Everything you need to know about the weekend coverage of Israel and the Mideast.
“Synthetic outrage” over Mughrabi Gate. Newt Gingrich is still a lightning rod. And why is Iran diverting funds from Hamas to Islamic Jihad?
• Tim Marshall‘s take on the “synthetic outrage” over the Mughrabi Gate.

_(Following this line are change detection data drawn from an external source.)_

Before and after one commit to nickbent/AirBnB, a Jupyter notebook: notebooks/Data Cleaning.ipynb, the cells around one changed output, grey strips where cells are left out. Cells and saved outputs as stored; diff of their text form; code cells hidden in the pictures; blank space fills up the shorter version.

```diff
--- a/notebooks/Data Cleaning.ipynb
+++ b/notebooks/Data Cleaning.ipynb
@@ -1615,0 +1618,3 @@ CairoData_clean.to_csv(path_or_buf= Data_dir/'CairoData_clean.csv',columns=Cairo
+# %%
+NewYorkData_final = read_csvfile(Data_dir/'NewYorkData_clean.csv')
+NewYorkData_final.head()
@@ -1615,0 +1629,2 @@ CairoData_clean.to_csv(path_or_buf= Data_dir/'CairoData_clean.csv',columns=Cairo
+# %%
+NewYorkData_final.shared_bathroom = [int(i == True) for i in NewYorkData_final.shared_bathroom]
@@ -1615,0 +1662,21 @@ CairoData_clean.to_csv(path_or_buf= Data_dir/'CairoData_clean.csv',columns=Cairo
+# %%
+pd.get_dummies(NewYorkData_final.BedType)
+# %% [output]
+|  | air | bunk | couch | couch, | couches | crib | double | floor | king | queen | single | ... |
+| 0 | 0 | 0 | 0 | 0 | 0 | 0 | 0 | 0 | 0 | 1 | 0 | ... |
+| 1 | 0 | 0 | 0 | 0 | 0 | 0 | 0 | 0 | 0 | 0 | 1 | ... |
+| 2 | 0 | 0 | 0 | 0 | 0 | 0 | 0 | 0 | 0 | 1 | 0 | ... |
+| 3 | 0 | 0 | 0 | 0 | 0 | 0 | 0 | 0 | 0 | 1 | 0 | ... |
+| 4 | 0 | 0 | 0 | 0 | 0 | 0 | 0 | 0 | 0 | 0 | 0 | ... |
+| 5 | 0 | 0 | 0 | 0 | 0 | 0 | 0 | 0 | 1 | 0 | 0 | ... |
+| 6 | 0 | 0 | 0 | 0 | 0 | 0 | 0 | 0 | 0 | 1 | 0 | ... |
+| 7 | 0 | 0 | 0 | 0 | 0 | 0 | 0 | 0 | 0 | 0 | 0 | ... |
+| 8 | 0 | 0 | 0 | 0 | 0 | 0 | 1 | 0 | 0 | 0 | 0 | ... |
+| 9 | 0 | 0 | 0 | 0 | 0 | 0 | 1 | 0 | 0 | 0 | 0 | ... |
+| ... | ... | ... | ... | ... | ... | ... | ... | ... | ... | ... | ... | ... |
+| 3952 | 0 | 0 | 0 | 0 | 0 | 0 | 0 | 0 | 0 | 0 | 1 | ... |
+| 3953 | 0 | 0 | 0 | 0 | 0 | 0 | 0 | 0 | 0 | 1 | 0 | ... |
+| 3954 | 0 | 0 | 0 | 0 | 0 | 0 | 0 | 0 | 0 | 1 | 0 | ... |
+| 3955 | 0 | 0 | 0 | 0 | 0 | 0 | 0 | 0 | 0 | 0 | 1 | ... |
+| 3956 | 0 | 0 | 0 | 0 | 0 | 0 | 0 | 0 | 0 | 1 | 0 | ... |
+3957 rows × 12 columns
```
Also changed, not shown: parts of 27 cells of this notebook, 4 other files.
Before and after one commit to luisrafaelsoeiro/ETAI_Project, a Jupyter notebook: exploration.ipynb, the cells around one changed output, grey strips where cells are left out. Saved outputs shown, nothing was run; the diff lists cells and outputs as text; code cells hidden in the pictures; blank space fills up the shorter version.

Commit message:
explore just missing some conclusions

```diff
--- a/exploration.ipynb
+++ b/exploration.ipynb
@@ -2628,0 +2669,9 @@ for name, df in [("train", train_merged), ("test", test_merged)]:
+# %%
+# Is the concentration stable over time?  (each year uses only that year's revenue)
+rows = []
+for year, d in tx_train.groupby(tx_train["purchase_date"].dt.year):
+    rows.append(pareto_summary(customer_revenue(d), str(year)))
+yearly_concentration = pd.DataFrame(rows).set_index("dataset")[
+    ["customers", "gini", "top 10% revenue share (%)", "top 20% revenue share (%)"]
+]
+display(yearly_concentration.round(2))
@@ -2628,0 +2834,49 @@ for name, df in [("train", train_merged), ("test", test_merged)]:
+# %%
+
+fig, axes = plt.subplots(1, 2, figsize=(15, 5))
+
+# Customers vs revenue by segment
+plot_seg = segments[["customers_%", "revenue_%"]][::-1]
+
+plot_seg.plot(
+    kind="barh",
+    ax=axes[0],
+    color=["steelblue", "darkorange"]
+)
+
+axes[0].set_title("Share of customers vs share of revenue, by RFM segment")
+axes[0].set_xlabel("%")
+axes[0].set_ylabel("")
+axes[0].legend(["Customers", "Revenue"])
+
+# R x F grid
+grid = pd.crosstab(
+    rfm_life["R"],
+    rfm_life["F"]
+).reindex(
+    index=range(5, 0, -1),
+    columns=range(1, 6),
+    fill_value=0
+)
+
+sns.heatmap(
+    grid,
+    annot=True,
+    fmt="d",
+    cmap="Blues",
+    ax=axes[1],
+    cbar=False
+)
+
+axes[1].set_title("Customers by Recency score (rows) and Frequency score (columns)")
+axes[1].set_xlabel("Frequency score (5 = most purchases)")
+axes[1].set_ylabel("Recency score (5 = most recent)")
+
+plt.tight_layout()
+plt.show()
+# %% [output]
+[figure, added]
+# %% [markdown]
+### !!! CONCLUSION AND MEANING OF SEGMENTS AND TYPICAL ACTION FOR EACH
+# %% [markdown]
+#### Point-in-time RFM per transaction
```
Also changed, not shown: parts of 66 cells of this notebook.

The wooden ramp leading up to the Temple Mount was closed for safety reasons:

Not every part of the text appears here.